The World War II and restoring of the contacts after the war

The situation during the Second World War was from the point of view of mutual relations ambiguous and complicated. In the time of Munich agreement Finland wanted to remain strictly neutral and in addition there was understanding for Sudeten Germans (the same when negotiating about the Czech-German declaration in the second half of 90´s when Finns compared mechanically the expulsion of Sudeten Germans to the situation of the evacuation of Karelia). Czechoslovakia sympathized with Finland during so-called Winter War 1939-40, however, there was no understanding for Finland’s alliance with Germany during so-called Continuation War 1941-44.
Diplomatic relations were renewed from the initiative of Finland in 1946; the Czechoslovak Legation started to work again 30th June 1947. In 1959 the Legations in Prague and in Helsinki were upgraded to Embassies.
At the beginning of 1948, the development in both countries was similar; the Finnish communists were speaking about “the Czechoslovak road”. After their defeat in elections in July 1948 communists did not get into the government until 1966 and they never got into powerful positions. Close mutual relations in the '50s were kept only between the communist parties and their organizations by sending delegations to party congresses.

The Prague Spring

The reform process in Czechoslovakia in 1968 brought about the more intensive interest of the Finnish public in the happenings in Czechoslovakia and it also speeded up the differentiation inside the Communist Party of Finland into so-called euro-communistic and dogmatic Stalinistic which has had a marginal minority. The occupation of Czechoslovakia was a shock; the Finnish press condemned the occupation. Relatively the most positive approach towards the occupation by belittling it came from the press of the Centre Party (former Agrarian Party) which was a power basis of the President Urho Kekkonen. The government of Finland did not take any official stand to the so-called Czechoslovak crisis.

Relations in the period of so-called normalization in Czechoslovakia

During the time of normalization President Kekkonen started an active period of bilateral relations.

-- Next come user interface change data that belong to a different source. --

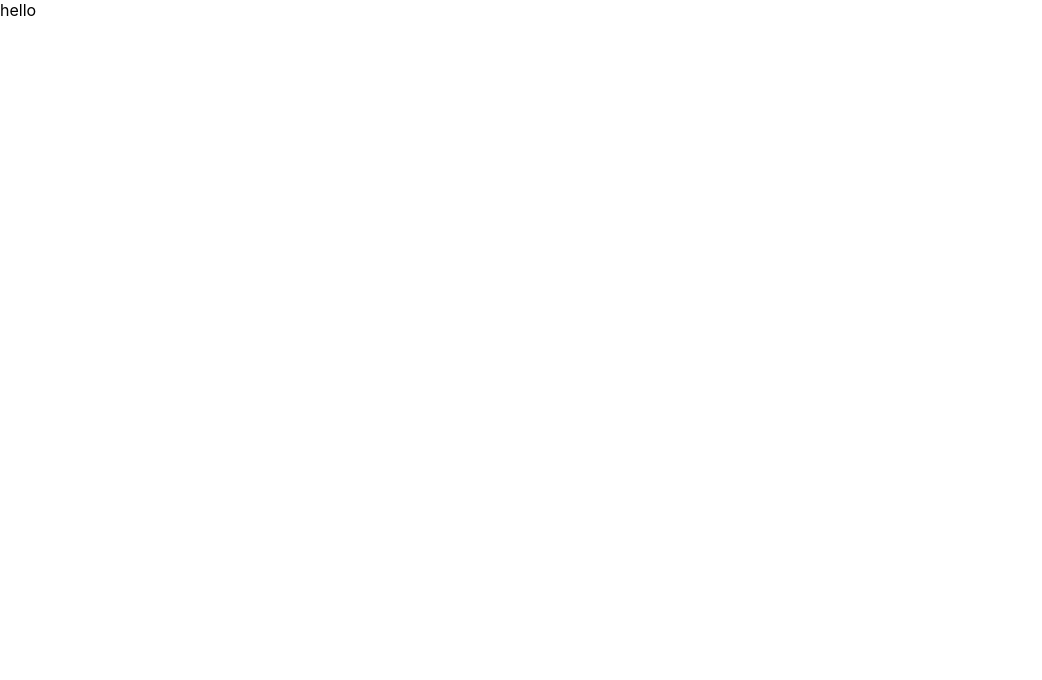
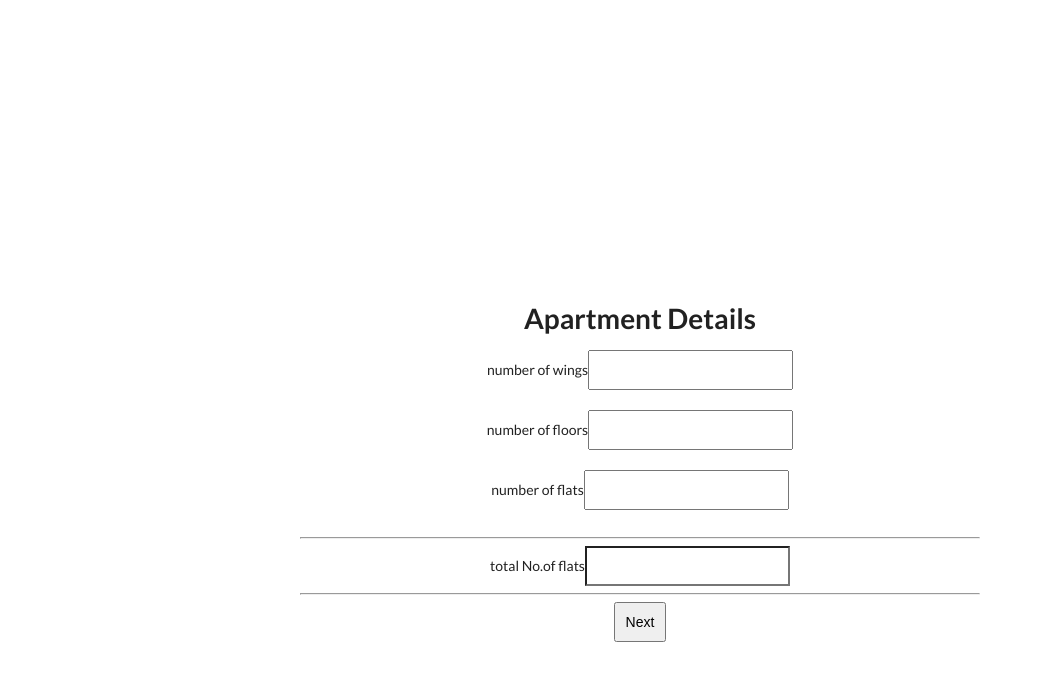
Before and after one commit to yashgaur969/society-frontend, a React (Create React App) app: page /apartmentDetails in a window 1280 px wide. Shown: the top 680 px of the page, without its empty margins (0-1042 px from the left). Built offline with nearby package versions, Linux system fonts and the light colour scheme.

Commit message:
apartment details page is working and is connected to the database

```diff
--- a/package.json
+++ b/package.json
@@ -14,6 +14,8 @@
     "react-dom": "^16.12.0",
     "react-router-dom": "^5.1.2",
     "react-scripts": "3.4.0",
+    "semantic": "0.0.1",
+    "semantic-ui-css": "^2.4.1",
     "typescript": "~3.7.2"
   },
   "scripts": {
--- a/src/App.tsx
+++ b/src/App.tsx
@@ -7,7 +7,9 @@ import { Route, Link, BrowserRouter as Router, Switch, BrowserRouter } from 'rea
 import { BuildingDetails } from './components/BuildingDetails';
 import { ApartmentDetails } from './components/ApartmentDetails';
 import { ManagementDetails } from './components/ManagementDetails';
+// import { Dashboard } from './components/Dashboard';
 const App = () =>{
+
   return (
      <BrowserRouter>
      <switch>
@@ -17,6 +19,7 @@ const App = () =>{
        <Route exact={true} path="/buildingDetails" component={BuildingDetails} />
        <Route exact={true} path="/apartmentDetails" component={ApartmentDetails} />
        <Route exact={true} path="/managementDetails" component={ManagementDetails} />
+       {/* <Route exact={true} path="/dashboard" component={Dashboard} /> */}
      </switch>
      </BrowserRouter>
 
--- a/src/components/ApartmentDetails/index.tsx
+++ b/src/components/ApartmentDetails/index.tsx
@@ -2,8 +2,65 @@ import * as React from 'react';
 import './style.css';
 
 
-export const ApartmentDetails: React.FC= () => {
+export const ApartmentDetails: React.FC= (props: any) => {
+    const [Wing, setWing] = React.useState('');
+    const [Floor, setFloor] = React.useState('');
+    const [Flat, setFlat] = React.useState('');
+    const [Total, setTotal] = React.useState('');
+
+    const onWingChange = (event: React.ChangeEvent<HTMLInputElement>) => {
+        setWing(event.target.value);
+    };
+
+    const onFloorChange = (event: React.ChangeEvent<HTMLInputElement>) => {
+        setFloor(event.target.value);
+    };
+
+    const onFlatChange = (event: React.ChangeEvent<HTMLInputElement>) => {
+        setFlat(event.target.value);
+    };
+
+    const onAddAction = (event: any) =>{
+        let x = Number(Floor);
+        let y = Number(Flat);
+        let w = Number(Wing);
+        let z = x*y*w;
+        let ans = ''+z;
+        setTotal(ans);
+    };
+
+    const postApartmentData = (event: any)=>{
+        event.preventDefault();
+        console.log('error')
+        let wings = Wing;
+        let floors = Floor;
+        let flats = Flat;
+        let totals = Total;
+        const data = {no_of_wings:wings, no_of_floors:floors, no_of_flats:flats, total_flats:totals}
+        fetch("http://127.0.0.1:5000/apartmentDetails", {
+            method: 'POST',
+            body:JSON.stringify(data),
+            headers : { 'Content-Type': 'application/json' }
+         }).then(res => console.log(res))
+         .catch(error => console.error('Error:', error))
+         .then(response => console.log('Success:', response));
+
+
+        }
+
+
     return (
-        <div>hello</div>
+        <form onSubmit= {postApartmentData} >
+            <div className="main-container">
+                <h1><strong>Apartment Details</strong></h1>
+                <label>number of wings<input type="number" name="Wings" value={Wing} onChange={onWingChange}/></label><br></br><br></br>
+               <label>number of floors<input type="number" name="floors" value={Floor} onChange={onFloorChange}/></label><br></br><br></br>
+                <label>number of flats<input type="number" name="flats" value={Flat} onChange={onFlatChange}/></label><br></br><br></br>
+                <hr/>
+                <div><label>total No.of flats<input type='text' value={Total}/></label></div>
+                <hr/>
+                <input type="submit" className="button-class" value="Next" onClick={onAddAction}/>
+            </div>
+        </form>
     );
 };
--- a/src/components/BuildingDetails/index.tsx
+++ b/src/components/BuildingDetails/index.tsx
@@ -2,7 +2,7 @@ import * as React from 'react';
 import './style.css';
 
 
-export const BuildingDetails: React.FC= () => {
+export const BuildingDetails: React.FC= (props: any) => {
 
     const [Floor, setFloor] = React.useState('');
     const [Flat, setFlat] = React.useState('');
@@ -33,7 +33,7 @@ export const BuildingDetails: React.FC= () => {
             method: 'POST',
             body:JSON.stringify(data),
             headers : { 'Content-Type': 'application/json' }
-         }).then(res => res.json())
+         }).then(res => console.log(res))
          .catch(error => console.error('Error:', error))
          .then(response => console.log('Success:', response));
 
--- a/src/components/LogIn/index.tsx
+++ b/src/components/LogIn/index.tsx
@@ -1,5 +1,6 @@
 import * as React from 'react';
 import './style.css';
+import { Link } from 'react-router-dom';
 
 export const LogIn: React.FC = () => {
 
@@ -35,7 +36,7 @@ export const LogIn: React.FC = () => {
             <div className="container">
                     <div><input type="text" placeholder= "EmailId" value={emailId} onChange={onEmailIdChange}  name="email" id="email"/><br></br></div>
                     <div><input type="password" placeholder= "password" value={password} onChange={onPasswordChange}name="password" id="password"/><br></br></div>
-                    <div><input type="submit" className="button-class" value="LogIn" /></div>
+                    <div><input type="submit" className="button-class" value="Next" /></div>
                     <div><p><a href="forgot password">forgot password</a></p></div>
             </div>
         </form>
--- a/src/components/SignUp/index.tsx
+++ b/src/components/SignUp/index.tsx
@@ -38,7 +38,7 @@ export const SignUp: React.FC= () => {
                 method: 'POST',
                 body:JSON.stringify(data),
                 headers : { 'Content-Type': 'application/json' }
-             }).then(res => res.json())
+             }).then(res => console.log(res))
              .catch(error => console.error('Error:', error))
              .then(response => console.log('Success:', response));
 
@@ -57,7 +57,7 @@ export const SignUp: React.FC= () => {
                 <div><input type="text" placeholder="last-name" value={lastname} onChange={onLastNameChange} name="lastname" id="second" /><br></br></div>
                 <div><input type="text" placeholder="EmailId" value={emailId} onChange={onEmailIdChange} name="email" id="email" /><br></br></div>
                 <div><input type="password" placeholder="password" value={password} onChange={onPasswordChange} name="password" id="pass" /><br></br></div>
-                <div><button type="submit" className="button-class" value="SIGN UP" ><Link to="/login">SignUp</Link></button></div>
+                <div><input type="submit" className="button-class" value="Next" /></div>
                 <div className="login-redirect">
                     <p>Already have an account ? <Link to="/login">Login</Link></p>
                 </div>
--- a/src/components/SocietyDetails/index.tsx
+++ b/src/components/SocietyDetails/index.tsx
@@ -3,6 +3,7 @@ import * as React from 'react';
  import { societyTypes, isGuarded, isFenced } from '../../Constants/constant';
 import { Link } from 'react-router-dom';
 import { BuildingDetails } from '../BuildingDetails';
+import { ApartmentDetails } from '../ApartmentDetails';
 
 
  export const SocietyDetails: React.FC= () => {
@@ -21,6 +22,12 @@ import { BuildingDetails } from '../BuildingDetails';
         setGuarded(event.target.value);
     };
 
+    // const nextPage = () =>{
+    //     let typeOfSociety = Society;
+    //     if(typeOfSociety === 'Building')
+    //     return <BuildingDetails />
+    //     else return <ApartmentDetails />
+    // }
 
     const postSocietyData = (event: any)=>{
         event.preventDefault();
@@ -33,7 +40,7 @@ import { BuildingDetails } from '../BuildingDetails';
             method: 'POST',
             body:JSON.stringify(data),
             headers : { 'Content-Type': 'application/json' }
-         }).then(res => res.json())
+         }).then(res => console.log(res))
          .catch(error => console.error('Error:', error))
          .then(response => console.log('Success:', response));
 
@@ -75,7 +82,7 @@ import { BuildingDetails } from '../BuildingDetails';
                     ))}
                 </select>
             </label><br></br><br></br>
-            <div><button type="submit" className="button-class" value="NEXT"><Link to="/buildingDetails">NEXT</Link></button></div>
+            <div><input type="submit" className="button-class" value="Next"/></div>
         </div>
         </form>
         );
--- a/src/index.tsx
+++ b/src/index.tsx
@@ -3,9 +3,8 @@ import ReactDOM from 'react-dom';
 // import { Route, Link, BrowserRouter as Router } from 'react-router-dom'
 import './index.css';
 import App from './App';
-// import {SignUp} from './components/SignUp'
-// import {LogIn} from './components/LogIn'
 import * as serviceWorker from './serviceWorker';
+import 'semantic-ui-css/semantic.min.css'
 
 ReactDOM.render(<App />, document.getElementById('root'));
 
```
Also changed, not shown: 1 other file (tests, documents, lock files or other folders).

In 1969 he visited Czechoslovakia and in 1970 President L. Svoboda visited Finland. Till 1975 there was a visit of high state or party representatives every year. In 1975 the final stage of the Conference on Security and Cooperation in Europe was held in Helsinki and it was a result of many years´ effort of the Finnish diplomacy. Enormous activity in building a bridge between the East and the West made more manoeuvring space for Finnish diplomacy and its position as a neutral country also in negotiations with the Soviet Union. This policy continued also during the time of Kekkonen’s successor President Mauno Koivisto.

Cooperation after the Velvet Revolution

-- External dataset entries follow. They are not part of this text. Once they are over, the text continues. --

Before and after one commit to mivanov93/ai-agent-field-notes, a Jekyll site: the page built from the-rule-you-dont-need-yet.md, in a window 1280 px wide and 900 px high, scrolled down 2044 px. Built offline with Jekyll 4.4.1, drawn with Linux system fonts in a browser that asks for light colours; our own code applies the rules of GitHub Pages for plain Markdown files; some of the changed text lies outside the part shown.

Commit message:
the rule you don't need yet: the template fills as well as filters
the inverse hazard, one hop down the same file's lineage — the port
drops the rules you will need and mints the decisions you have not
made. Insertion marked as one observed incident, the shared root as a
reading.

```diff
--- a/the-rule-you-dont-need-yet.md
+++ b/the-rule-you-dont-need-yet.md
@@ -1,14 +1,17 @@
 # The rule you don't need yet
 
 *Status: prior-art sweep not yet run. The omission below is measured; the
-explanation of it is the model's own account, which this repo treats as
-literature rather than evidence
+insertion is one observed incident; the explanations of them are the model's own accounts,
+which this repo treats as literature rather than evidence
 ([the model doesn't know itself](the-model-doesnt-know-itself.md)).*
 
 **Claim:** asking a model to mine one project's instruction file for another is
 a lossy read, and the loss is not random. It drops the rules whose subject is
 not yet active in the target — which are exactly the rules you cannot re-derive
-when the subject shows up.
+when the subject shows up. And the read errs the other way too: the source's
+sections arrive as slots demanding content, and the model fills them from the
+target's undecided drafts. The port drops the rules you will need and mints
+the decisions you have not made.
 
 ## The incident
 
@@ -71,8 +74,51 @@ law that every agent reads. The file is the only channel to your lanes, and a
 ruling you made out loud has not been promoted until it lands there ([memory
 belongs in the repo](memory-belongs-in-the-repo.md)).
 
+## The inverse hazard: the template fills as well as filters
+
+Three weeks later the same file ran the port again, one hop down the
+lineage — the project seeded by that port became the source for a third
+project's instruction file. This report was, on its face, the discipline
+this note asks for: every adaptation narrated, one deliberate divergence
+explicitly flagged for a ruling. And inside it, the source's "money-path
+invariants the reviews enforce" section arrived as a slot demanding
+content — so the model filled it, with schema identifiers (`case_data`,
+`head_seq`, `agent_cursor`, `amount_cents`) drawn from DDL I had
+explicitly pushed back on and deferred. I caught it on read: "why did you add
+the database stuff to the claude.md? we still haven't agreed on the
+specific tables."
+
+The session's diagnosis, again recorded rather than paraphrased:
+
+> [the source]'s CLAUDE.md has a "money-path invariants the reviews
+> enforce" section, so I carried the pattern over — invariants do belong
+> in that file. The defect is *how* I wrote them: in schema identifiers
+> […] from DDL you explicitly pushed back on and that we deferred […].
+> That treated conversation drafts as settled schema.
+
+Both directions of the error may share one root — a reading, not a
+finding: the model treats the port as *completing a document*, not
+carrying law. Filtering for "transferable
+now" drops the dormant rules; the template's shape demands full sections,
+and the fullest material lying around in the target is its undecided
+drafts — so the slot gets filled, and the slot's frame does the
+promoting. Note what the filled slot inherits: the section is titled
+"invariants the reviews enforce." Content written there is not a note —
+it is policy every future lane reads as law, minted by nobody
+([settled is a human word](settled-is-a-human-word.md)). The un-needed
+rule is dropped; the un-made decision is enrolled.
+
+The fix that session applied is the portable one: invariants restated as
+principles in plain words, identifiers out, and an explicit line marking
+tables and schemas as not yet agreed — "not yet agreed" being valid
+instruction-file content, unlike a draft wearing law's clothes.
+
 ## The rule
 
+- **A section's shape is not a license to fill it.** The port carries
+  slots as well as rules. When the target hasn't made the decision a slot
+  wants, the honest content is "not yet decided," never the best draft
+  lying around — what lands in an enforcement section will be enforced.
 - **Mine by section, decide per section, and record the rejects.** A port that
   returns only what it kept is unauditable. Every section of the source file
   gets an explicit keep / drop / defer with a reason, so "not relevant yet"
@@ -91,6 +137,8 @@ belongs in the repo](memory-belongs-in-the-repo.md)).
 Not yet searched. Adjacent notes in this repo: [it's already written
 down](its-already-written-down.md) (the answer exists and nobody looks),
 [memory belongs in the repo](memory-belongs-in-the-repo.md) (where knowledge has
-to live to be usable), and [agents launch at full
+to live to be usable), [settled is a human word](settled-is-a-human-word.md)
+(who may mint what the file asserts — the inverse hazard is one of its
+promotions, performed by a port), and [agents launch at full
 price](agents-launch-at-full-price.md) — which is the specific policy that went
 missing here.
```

At the end of the 80´s the intensity of bilateral relations declined; the attention of the Finnish public and politicians was drawn only by the activity of anti-communist opposition and the collapse of the regime in November 1989. The mutual relations changed; there were more contacts on the official level as well as in everyday life. In May 1991 President Václav Havel visited Finland during his round trip in the Nordic countries. The division of Czechoslovakia was accepted by the Finnish public with understanding (reminding Nordic separation of Norway from Sweden in 1905). In June 2005 President of the Czech Republic Václav Klaus paid a state visit in Finland. In 2008, Prime Minister M. Vanhanen visited the Czech Republic, five years later, Czech Prime Minister P. Necas visited Finland and in 2018 the country visited Prime Minister A. Babiš.